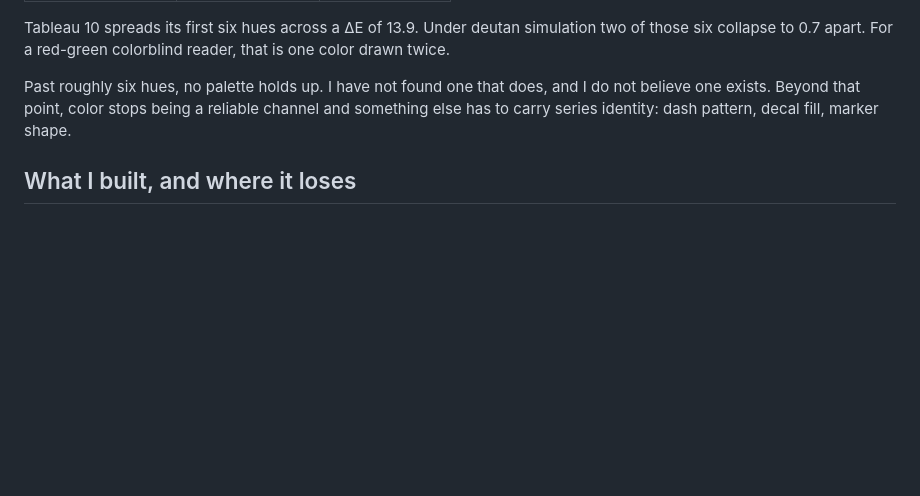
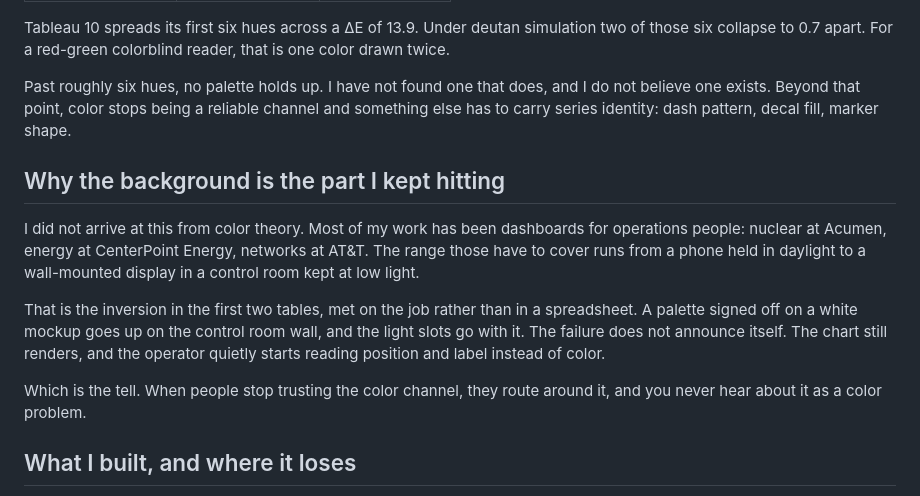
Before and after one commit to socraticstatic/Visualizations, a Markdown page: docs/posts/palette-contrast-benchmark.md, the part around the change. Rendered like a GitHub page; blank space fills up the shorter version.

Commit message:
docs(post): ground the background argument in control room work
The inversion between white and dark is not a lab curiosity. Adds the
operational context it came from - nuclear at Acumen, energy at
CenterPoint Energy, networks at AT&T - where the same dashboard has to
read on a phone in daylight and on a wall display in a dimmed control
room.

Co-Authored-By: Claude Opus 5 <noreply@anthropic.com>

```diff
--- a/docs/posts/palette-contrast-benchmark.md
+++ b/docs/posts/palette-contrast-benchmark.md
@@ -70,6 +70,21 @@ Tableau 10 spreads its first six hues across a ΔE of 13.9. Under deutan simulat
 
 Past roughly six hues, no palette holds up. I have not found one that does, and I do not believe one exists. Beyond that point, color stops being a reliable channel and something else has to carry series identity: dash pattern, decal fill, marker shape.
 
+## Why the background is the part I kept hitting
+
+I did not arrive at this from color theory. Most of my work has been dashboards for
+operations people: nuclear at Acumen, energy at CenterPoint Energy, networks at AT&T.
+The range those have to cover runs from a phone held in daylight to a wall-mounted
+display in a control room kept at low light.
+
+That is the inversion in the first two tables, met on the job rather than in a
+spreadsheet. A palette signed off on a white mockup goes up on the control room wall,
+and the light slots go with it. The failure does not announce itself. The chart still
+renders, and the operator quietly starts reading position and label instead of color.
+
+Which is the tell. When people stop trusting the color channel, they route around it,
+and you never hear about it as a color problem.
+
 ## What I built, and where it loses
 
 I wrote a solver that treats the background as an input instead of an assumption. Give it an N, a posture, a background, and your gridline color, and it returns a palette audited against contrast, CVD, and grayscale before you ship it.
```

________

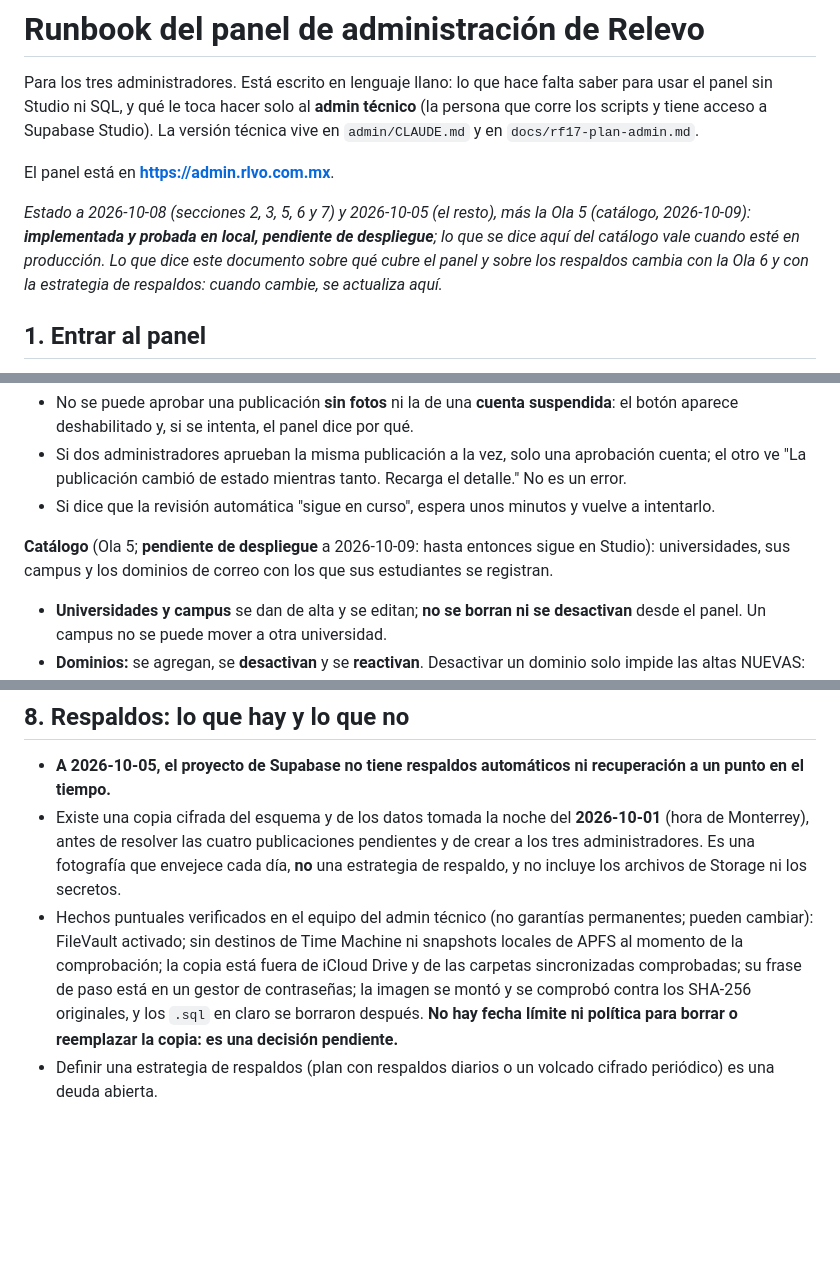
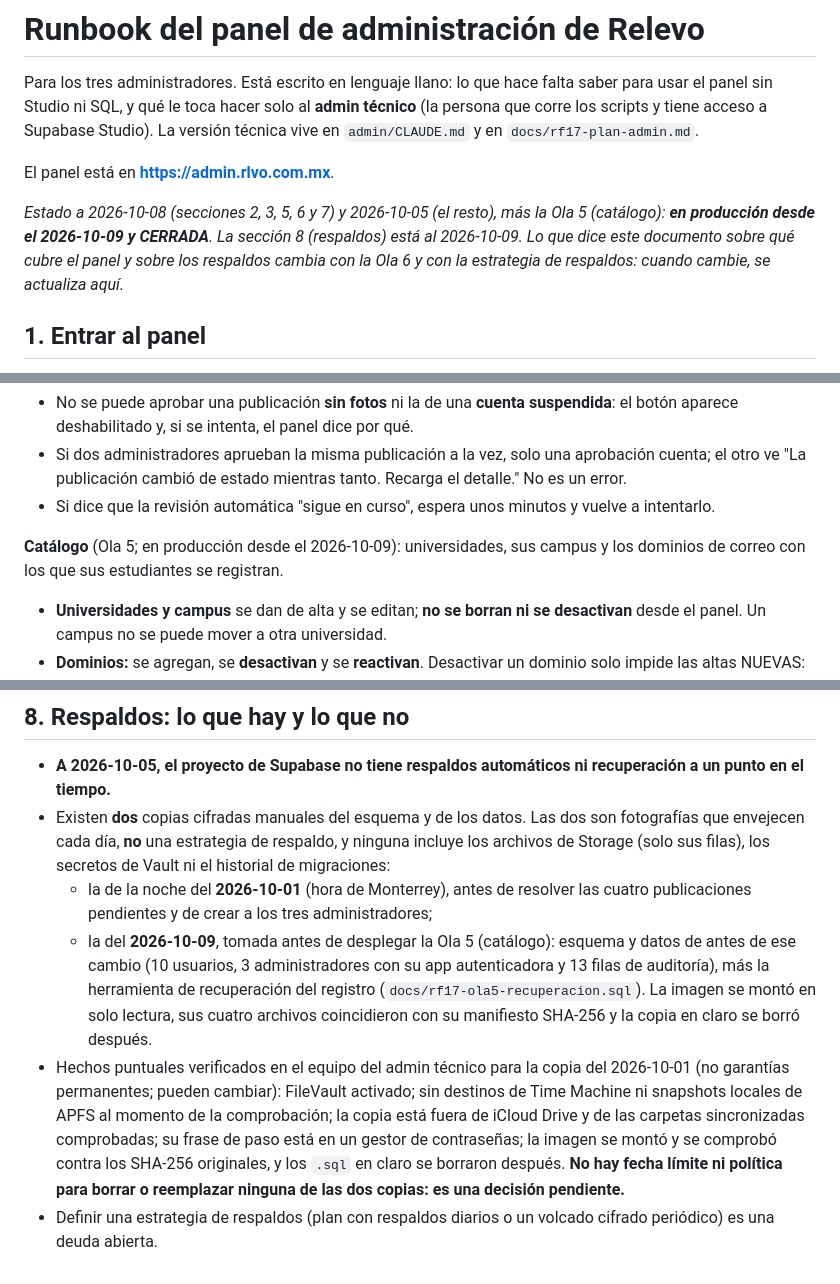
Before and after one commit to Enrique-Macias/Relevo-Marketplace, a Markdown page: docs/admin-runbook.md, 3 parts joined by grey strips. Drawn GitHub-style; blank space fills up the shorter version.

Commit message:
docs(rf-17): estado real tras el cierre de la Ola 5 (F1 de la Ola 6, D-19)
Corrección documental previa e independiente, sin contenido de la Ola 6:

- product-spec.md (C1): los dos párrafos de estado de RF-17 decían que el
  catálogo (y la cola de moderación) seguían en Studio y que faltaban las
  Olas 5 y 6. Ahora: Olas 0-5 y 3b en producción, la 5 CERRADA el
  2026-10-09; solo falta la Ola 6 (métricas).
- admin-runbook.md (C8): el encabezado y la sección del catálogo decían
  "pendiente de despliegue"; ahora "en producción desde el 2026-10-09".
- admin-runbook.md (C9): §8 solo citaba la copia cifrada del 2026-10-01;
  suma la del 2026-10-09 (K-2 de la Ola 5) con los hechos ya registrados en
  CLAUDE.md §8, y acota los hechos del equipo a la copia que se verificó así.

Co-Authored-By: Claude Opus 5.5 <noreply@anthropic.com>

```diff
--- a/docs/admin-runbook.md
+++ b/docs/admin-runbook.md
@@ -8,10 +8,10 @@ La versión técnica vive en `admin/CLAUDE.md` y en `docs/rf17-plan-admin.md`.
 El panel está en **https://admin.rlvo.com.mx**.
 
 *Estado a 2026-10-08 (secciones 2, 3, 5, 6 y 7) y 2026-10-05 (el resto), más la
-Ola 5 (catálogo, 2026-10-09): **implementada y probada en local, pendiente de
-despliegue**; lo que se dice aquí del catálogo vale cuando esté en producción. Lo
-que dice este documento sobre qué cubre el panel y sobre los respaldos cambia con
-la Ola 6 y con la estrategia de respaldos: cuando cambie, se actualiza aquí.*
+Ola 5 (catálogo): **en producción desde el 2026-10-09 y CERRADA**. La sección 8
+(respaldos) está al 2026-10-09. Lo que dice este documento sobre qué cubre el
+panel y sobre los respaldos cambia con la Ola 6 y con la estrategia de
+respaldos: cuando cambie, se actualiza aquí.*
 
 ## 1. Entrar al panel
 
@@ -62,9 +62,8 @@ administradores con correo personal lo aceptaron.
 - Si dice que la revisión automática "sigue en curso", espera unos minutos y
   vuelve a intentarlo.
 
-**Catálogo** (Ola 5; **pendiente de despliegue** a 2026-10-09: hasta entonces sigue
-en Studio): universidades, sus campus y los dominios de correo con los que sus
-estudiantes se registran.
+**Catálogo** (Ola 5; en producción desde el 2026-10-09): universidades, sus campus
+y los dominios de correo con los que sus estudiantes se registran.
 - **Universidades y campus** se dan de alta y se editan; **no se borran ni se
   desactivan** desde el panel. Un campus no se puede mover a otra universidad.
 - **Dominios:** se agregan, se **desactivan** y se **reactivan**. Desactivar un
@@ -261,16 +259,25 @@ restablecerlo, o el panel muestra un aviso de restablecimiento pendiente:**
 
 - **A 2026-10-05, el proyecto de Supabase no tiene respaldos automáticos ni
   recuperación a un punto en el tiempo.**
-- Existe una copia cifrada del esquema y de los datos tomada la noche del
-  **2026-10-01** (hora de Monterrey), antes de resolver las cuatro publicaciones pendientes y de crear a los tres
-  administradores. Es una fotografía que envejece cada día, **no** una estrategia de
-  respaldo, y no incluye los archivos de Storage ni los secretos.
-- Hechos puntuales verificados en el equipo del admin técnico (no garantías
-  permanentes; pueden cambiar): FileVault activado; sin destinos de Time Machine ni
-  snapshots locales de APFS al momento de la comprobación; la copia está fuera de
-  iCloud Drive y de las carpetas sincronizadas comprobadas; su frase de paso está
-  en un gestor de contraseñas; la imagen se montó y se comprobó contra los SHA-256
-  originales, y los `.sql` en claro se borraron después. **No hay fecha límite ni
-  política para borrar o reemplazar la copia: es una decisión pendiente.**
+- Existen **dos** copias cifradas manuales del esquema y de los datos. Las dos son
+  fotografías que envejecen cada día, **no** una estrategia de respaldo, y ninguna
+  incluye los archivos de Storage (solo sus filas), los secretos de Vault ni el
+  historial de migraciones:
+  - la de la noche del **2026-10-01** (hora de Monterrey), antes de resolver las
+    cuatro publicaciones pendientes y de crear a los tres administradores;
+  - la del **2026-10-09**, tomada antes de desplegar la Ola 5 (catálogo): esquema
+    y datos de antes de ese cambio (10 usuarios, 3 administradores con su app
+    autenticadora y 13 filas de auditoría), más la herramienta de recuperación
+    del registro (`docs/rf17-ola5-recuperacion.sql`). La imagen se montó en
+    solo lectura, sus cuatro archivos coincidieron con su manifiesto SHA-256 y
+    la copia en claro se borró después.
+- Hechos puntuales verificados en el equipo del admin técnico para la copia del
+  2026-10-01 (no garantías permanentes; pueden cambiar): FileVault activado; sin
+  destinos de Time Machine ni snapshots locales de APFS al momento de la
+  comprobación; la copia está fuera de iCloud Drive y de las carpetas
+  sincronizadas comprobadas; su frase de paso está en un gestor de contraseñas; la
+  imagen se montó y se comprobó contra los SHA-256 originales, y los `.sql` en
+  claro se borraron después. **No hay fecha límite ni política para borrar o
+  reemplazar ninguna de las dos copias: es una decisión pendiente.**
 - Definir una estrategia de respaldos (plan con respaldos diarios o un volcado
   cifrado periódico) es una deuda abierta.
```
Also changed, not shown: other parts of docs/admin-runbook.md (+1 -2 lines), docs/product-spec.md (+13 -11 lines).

________

◆ Action item:
Everything from the line with "GitHub-style; blank space fills up the shorter version." through the line with "docs(rf-17): estado real" should be written out exactly as it appears above, end lines included, and nothing outside that range.

◆ Reply to the exercise:
Before and after one commit to Enrique-Macias/Relevo-Marketplace, a Markdown page: docs/admin-runbook.md, 3 parts joined by grey strips. Drawn GitHub-style; blank space fills up the shorter version.

Commit message:
docs(rf-17): estado real tras el cierre de la Ola 5 (F1 de la Ola 6, D-19)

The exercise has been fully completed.